Use of High Definition Imaging Sonar as a Methodology for Evaluating Reclamation Fish Passage Structures
1) Are species of special concern spawning in areas below Vandalia Dam, 2) What are the characteristics of these areas if spawning is occurring, 3) Can these spawning areas be reproduced as part of a mitigation strategy in the event of a listing? This scoping proposal seeks to explore Dual Frequency Identification Sonar (DIDSON) as a methodology for providing important spawning information concerning these species to managers by addressing these questions. Reclamation's Milk River Project in north-central Montana currently delivers unimpeded water to its constituents throughout the Milk River Basin. Several (4) Species of Special Concern utilize the lower Milk River below Vandalia Diversion Dam, and their presence in the river is attributed to historic spawning runs. Federal listing of any of these species under the Endangered Species Act could curtail water delivery in this basin.
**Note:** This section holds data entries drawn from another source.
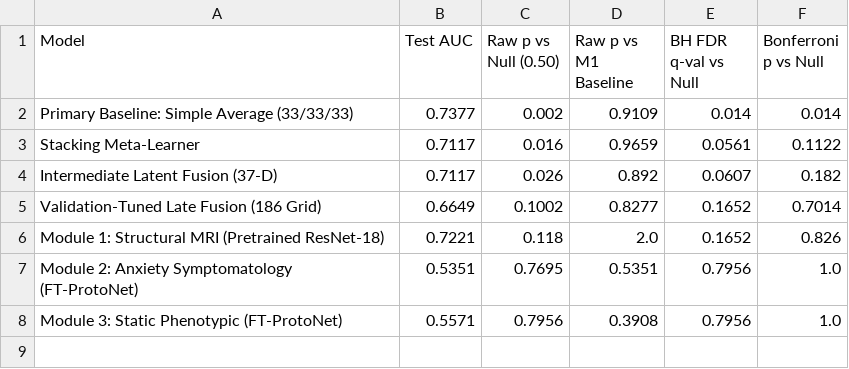
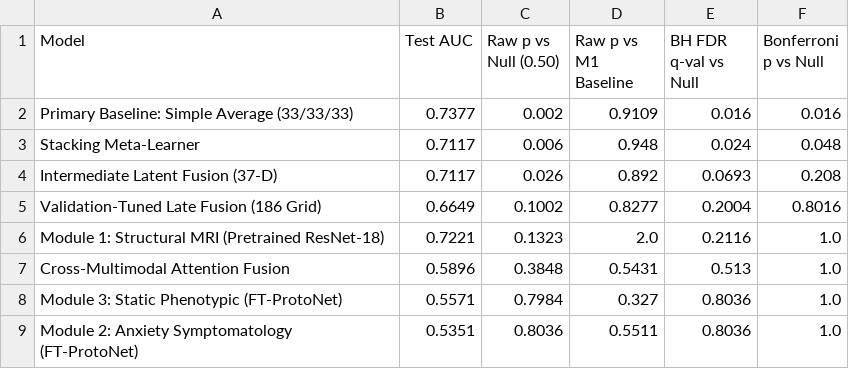
Before and after one commit to taosiff/deeplearningarchitecture, a CSV file: results/multiplicity_control_table.csv, drawn as a sheet.

```diff
--- a/results/multiplicity_control_table.csv
+++ b/results/multiplicity_control_table.csv
@@ -1,8 +1,9 @@
 Model,Test AUC,Raw p vs Null (0.50),Raw p vs M1 Baseline,BH FDR q-val vs Null,Bonferroni p vs Null
-Primary Baseline: Simple Average (33/33/33),0.7377,0.002,0.9109,0.014,0.014
-Stacking Meta-Learner,0.7117,0.016,0.9659,0.0561,0.1122
-Intermediate Latent Fusion (37-D),0.7117,0.026,0.892,0.0607,0.182
-Validation-Tuned Late Fusion (186 Grid),0.6649,0.1002,0.8277,0.1652,0.7014
-Module 1: Structural MRI (Pretrained ResNet-18),0.7221,0.118,2.0,0.1652,0.826
-Module 2: Anxiety Symptomatology (FT-ProtoNet),0.5351,0.7695,0.5351,0.7956,1.0
-Module 3: Static Phenotypic (FT-ProtoNet),0.5571,0.7956,0.3908,0.7956,1.0
+Primary Baseline: Simple Average (33/33/33),0.7377,0.002,0.9109,0.016,0.016
+Stacking Meta-Learner,0.7117,0.006,0.948,0.024,0.048
+Intermediate Latent Fusion (37-D),0.7117,0.026,0.892,0.0693,0.208
+Validation-Tuned Late Fusion (186 Grid),0.6649,0.1002,0.8277,0.2004,0.8016
+Module 1: Structural MRI (Pretrained ResNet-18),0.7221,0.1323,2.0,0.2116,1.0
+Cross-Multimodal Attention Fusion,0.5896,0.3848,0.5431,0.513,1.0
+Module 3: Static Phenotypic (FT-ProtoNet),0.5571,0.7984,0.327,0.8036,1.0
+Module 2: Anxiety Symptomatology (FT-ProtoNet),0.5351,0.8036,0.5511,0.8036,1.0
```
Also changed, not shown: results/multimodal_fusion_table.csv, 9 other files.
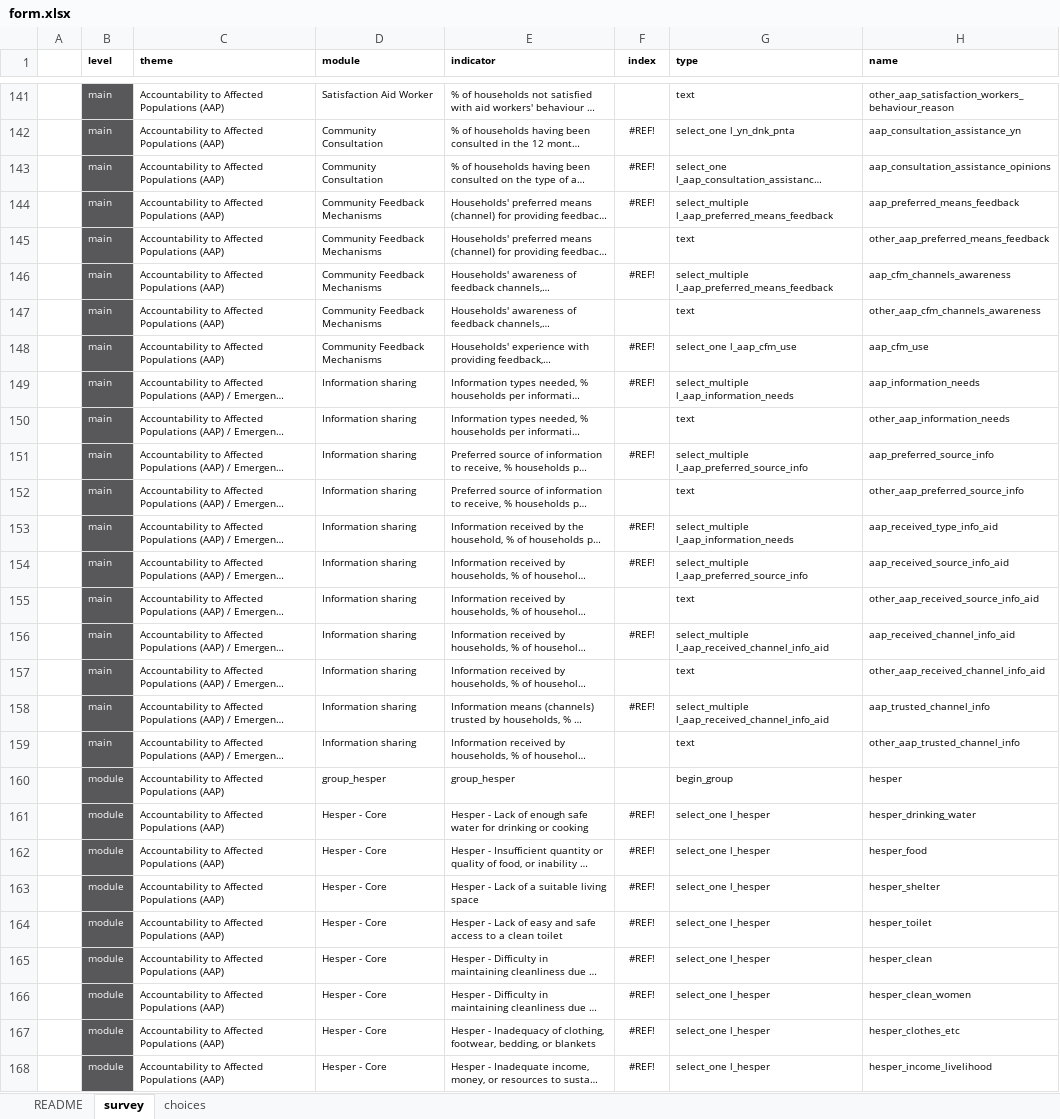
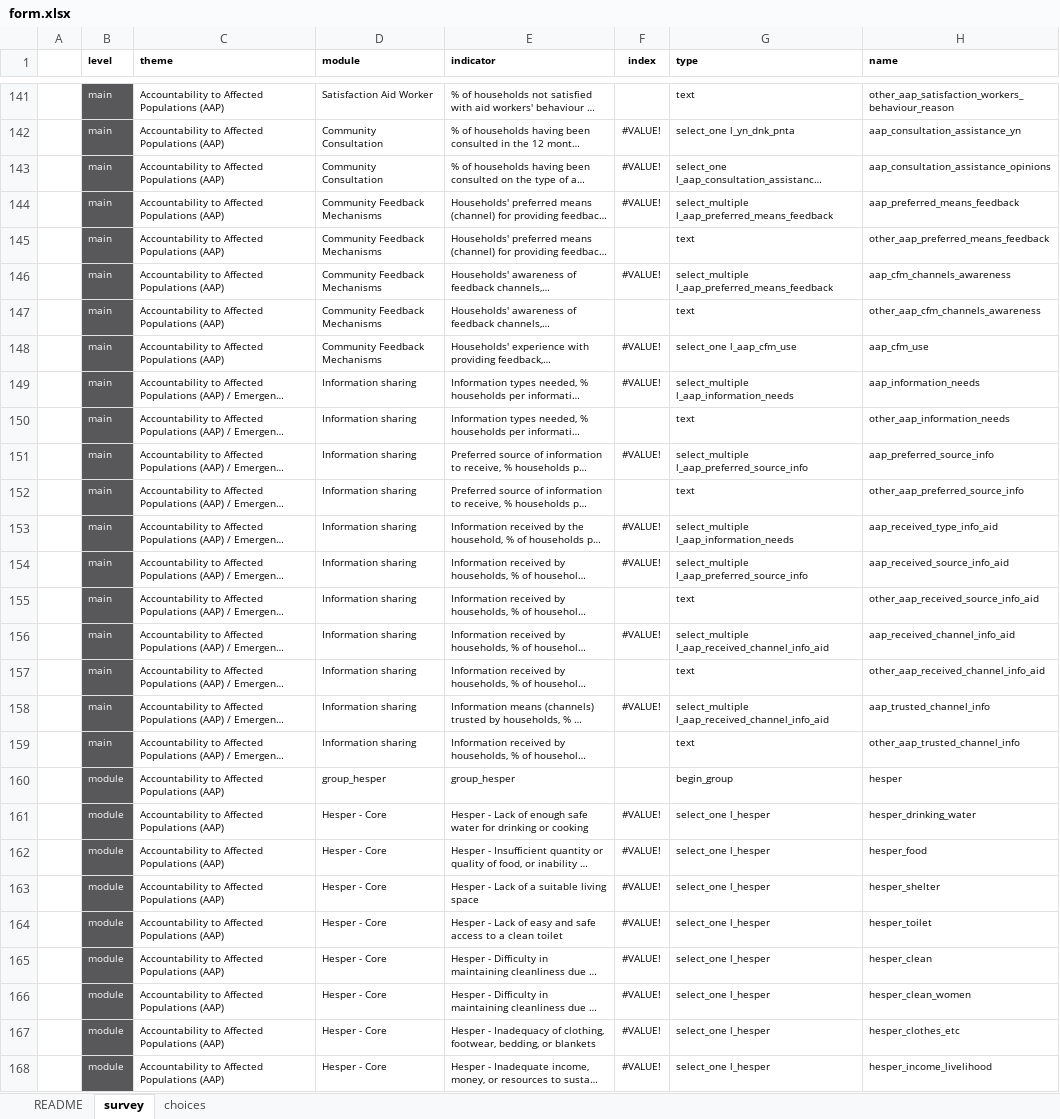
Before and after one commit to impact-initiatives/Idem, an Excel workbook: inst/extdata/form.xlsx, sheet survey, drawn as a sheet; only a part is shown, gaps mark what is left out; long unchanged cells end in …; values as stored, in another font and other column widths than the file's, no borders; charts and pictures and conditional formats not drawn; the diff covers the shown part only; the diff names each change by its address in the sheet, - before the commit and + after, or states it on an @@ line.

```diff
--- a/inst/extdata/form.xlsx (sheet survey)
+++ b/inst/extdata/form.xlsx (sheet survey)
-F142:F144 (index): #REF!
+F142:F144 (index): #VALUE!
-F146 (index): #REF!
+F146 (index): #VALUE!
-F148:F149 (index): #REF!
+F148:F149 (index): #VALUE!
-F151 (index): #REF!
+F151 (index): #VALUE!
-F153:F154 (index): #REF!
+F153:F154 (index): #VALUE!
-F156 (index): #REF!
+F156 (index): #VALUE!
-F158 (index): #REF!
+F158 (index): #VALUE!
-F161:F168 (index): #REF!
+F161:F168 (index): #VALUE!
```
Also changed, not shown: 221 edited cells elsewhere in this sheet, sheet choices, formulas that keep their value, charts or pictures, 2 other files.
Need and Benefit
Reclamation's Milk River Project provides water for over 52,000 irrigated hectares. The basin and associated water storage and irrigation diversions are critical to north-central Montana, and by extension, to Reclamation's mission in this area.
Fish assemblages in the Milk River basin are receiving higher levels of attention due to tribal and international water rights issues, basin storage expansion, and the presence of 4 Montana listed Species of Special Concern (SSC). These four species (blue sucker, sauger, shovelnose sturgeon, and paddlefish) are suspected to both spawn and rear below the lowest diversion in the basin, Vandalia Dam.
SSC listing is considered a precursor to federal listing under the Endangered Species Act (ESA). Currently, the federally endangered pallid sturgeon is the only ESA listed fish species in the Missouri River immediately downstream of Fort Peck Reservoir and Dam, but its presence has already led to operational changes in water delivery (the Milk River is a tributary to the Missouri River, joining several miles below Fort Peck).
Continued and unimpeded water delivery in the Milk River basin may be predicated on finding ways to prevent federal listing for these SSC.
Three of these SSC species, blue sucker, shovelnose sturgeon, and paddlefish, and the endangered Pallid sturgeon, are part of a biological monitoring program associated with flow modification to Fort Peck Reservoir and have been instrumented with combination acoustic and radio tags. These fish are trackable as they move into the Milk River for spawning runs, and would be detectable using Dual Frequency Identification Sonar. The sonar is capable of recording viewable behavior in turbid water, and can be used in conjunction with fine mesh egg traps to verify spawning of fish observed. If spawning can be confirmed, the characteristics of the area where it occurred can be recorded and perhaps reproduced in the event of a listing under the Endangered Species Act.